Records from a data collection:

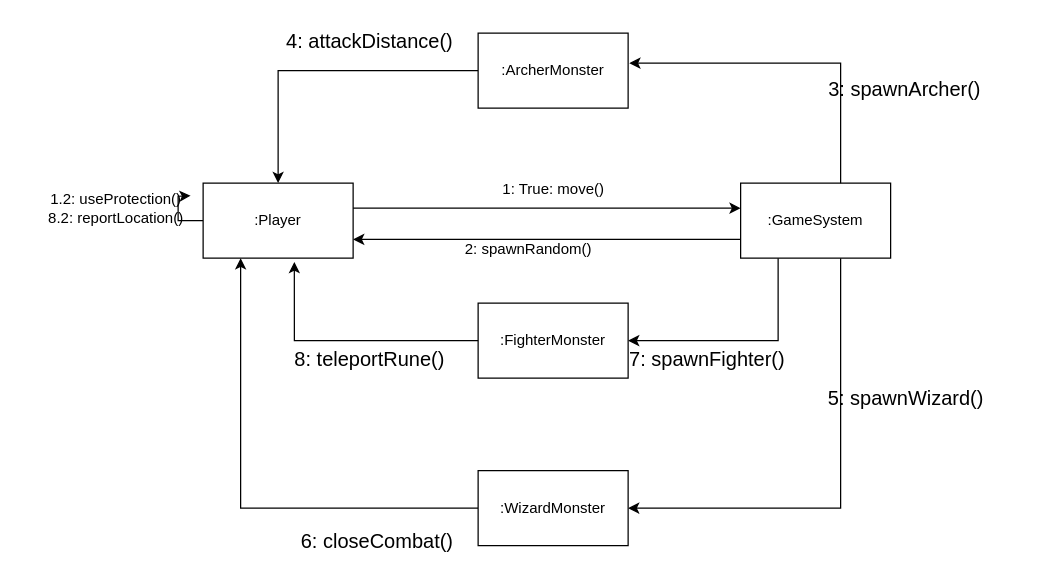
The draw.io diagram Interaction Diagrams/Communication/avoidMonster.drawio in zeynepyorulmaz/Rogue-Like, before the edit. Source tidied: cells renumbered, new cells numbered last; positions are measured from the earlier drawing's top-left corner, leaving out a move shared by most shapes. Both pictures are drawn from the tidied source at 125%, with x=0, y=0 at pixel (34, 21).
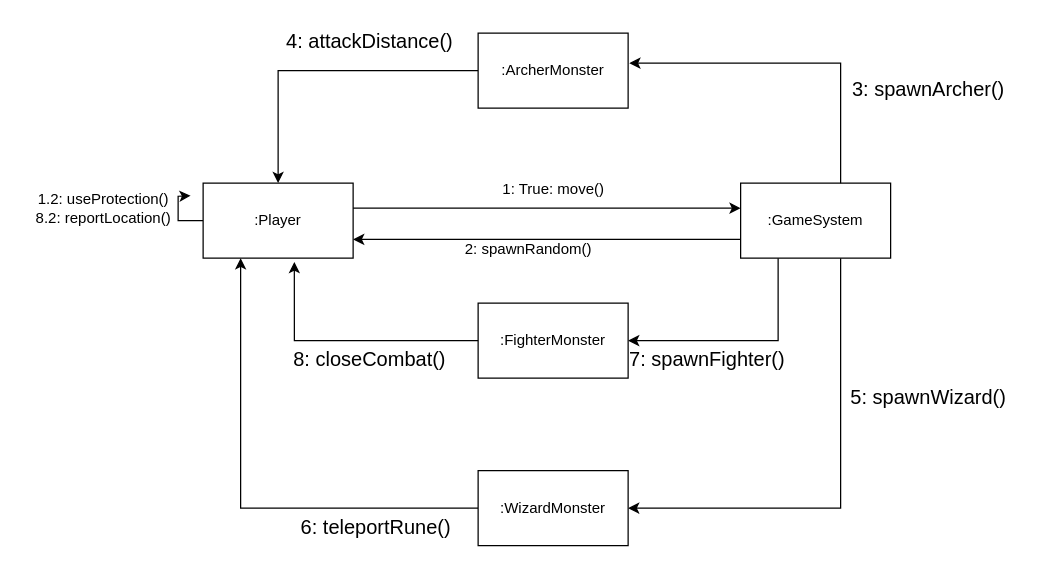
The same page after the edit.

Commit message:
mistakes are corrected

Change to the diagram source:
```diff
@@
     <mxCell id="18" value="3: spawnArcher()" style="text;html=1;align=center;verticalAlign=middle;strokeColor=none;fillColor=none;fontSize=16;" parent="1" vertex="1">
-      <mxGeometry x="621" y="39" width="150" height="30" as="geometry" />
+      <mxGeometry x="640" y="39" width="150" height="30" as="geometry" />
     </mxCell>
     <mxCell id="19" value="5: spawnWizard()" style="text;html=1;align=center;verticalAlign=middle;strokeColor=none;fillColor=none;fontSize=16;" parent="1" vertex="1">
-      <mxGeometry x="621.5" y="286" width="150" height="30" as="geometry" />
+      <mxGeometry x="640" y="285" width="150" height="30" as="geometry" />
     </mxCell>
@@
-    <mxCell id="22" value="6: closeCombat()" style="text;html=1;align=center;verticalAlign=middle;strokeColor=none;fillColor=none;fontSize=16;" parent="1" vertex="1">
-      <mxGeometry x="199" y="400" width="150" height="30" as="geometry" />
+    <mxCell id="22" value="6:&amp;nbsp;teleportRune()" style="text;html=1;align=center;verticalAlign=middle;strokeColor=none;fillColor=none;fontSize=16;" parent="1" vertex="1">
+      <mxGeometry x="203" y="389" width="140" height="30" as="geometry" />
     </mxCell>
-    <mxCell id="23" value="8: teleportRune()" style="text;html=1;align=center;verticalAlign=middle;strokeColor=none;fillColor=none;fontSize=16;" parent="1" vertex="1">
-      <mxGeometry x="198" y="255" width="140" height="30" as="geometry" />
+    <mxCell id="23" value="8: closeCombat()" style="text;html=1;align=center;verticalAlign=middle;strokeColor=none;fillColor=none;fontSize=16;" parent="1" vertex="1">
+      <mxGeometry x="193" y="255" width="150" height="30" as="geometry" />
     </mxCell>
     <mxCell id="24" value="1.2: useProtection()&lt;div&gt;8.2: reportLocation()&lt;/div&gt;" style="text;html=1;align=center;verticalAlign=middle;strokeColor=none;fillColor=none;" parent="1" vertex="1">
-      <mxGeometry y="129" width="130" height="40" as="geometry" />
+      <mxGeometry x="-10" y="129" width="130" height="40" as="geometry" />
     </mxCell>
```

■ **EXERCISE DESCRIPTION**: Pictures in the records above are to be left out of an otherwise exact copy.

■ **RESULT OF THE TASK**:
The draw.io diagram Interaction Diagrams/Communication/avoidMonster.drawio in zeynepyorulmaz/Rogue-Like, before the edit. Source tidied: cells renumbered, new cells numbered last; positions are measured from the earlier drawing's top-left corner, leaving out a move shared by most shapes. Both pictures are drawn from the tidied source at 125%, with x=0, y=0 at pixel (34, 21).
The same page after the edit.

Commit message:
mistakes are corrected

Change to the diagram source:
```diff
@@
     <mxCell id="18" value="3: spawnArcher()" style="text;html=1;align=center;verticalAlign=middle;strokeColor=none;fillColor=none;fontSize=16;" parent="1" vertex="1">
-      <mxGeometry x="621" y="39" width="150" height="30" as="geometry" />
+      <mxGeometry x="640" y="39" width="150" height="30" as="geometry" />
     </mxCell>
     <mxCell id="19" value="5: spawnWizard()" style="text;html=1;align=center;verticalAlign=middle;strokeColor=none;fillColor=none;fontSize=16;" parent="1" vertex="1">
-      <mxGeometry x="621.5" y="286" width="150" height="30" as="geometry" />
+      <mxGeometry x="640" y="285" width="150" height="30" as="geometry" />
     </mxCell>
@@
-    <mxCell id="22" value="6: closeCombat()" style="text;html=1;align=center;verticalAlign=middle;strokeColor=none;fillColor=none;fontSize=16;" parent="1" vertex="1">
-      <mxGeometry x="199" y="400" width="150" height="30" as="geometry" />
+    <mxCell id="22" value="6:&amp;nbsp;teleportRune()" style="text;html=1;align=center;verticalAlign=middle;strokeColor=none;fillColor=none;fontSize=16;" parent="1" vertex="1">
+      <mxGeometry x="203" y="389" width="140" height="30" as="geometry" />
     </mxCell>
-    <mxCell id="23" value="8: teleportRune()" style="text;html=1;align=center;verticalAlign=middle;strokeColor=none;fillColor=none;fontSize=16;" parent="1" vertex="1">
-      <mxGeometry x="198" y="255" width="140" height="30" as="geometry" />
+    <mxCell id="23" value="8: closeCombat()" style="text;html=1;align=center;verticalAlign=middle;strokeColor=none;fillColor=none;fontSize=16;" parent="1" vertex="1">
+      <mxGeometry x="193" y="255" width="150" height="30" as="geometry" />
     </mxCell>
     <mxCell id="24" value="1.2: useProtection()&lt;div&gt;8.2: reportLocation()&lt;/div&gt;" style="text;html=1;align=center;verticalAlign=middle;strokeColor=none;fillColor=none;" parent="1" vertex="1">
-      <mxGeometry y="129" width="130" height="40" as="geometry" />
+      <mxGeometry x="-10" y="129" width="130" height="40" as="geometry" />
     </mxCell>
```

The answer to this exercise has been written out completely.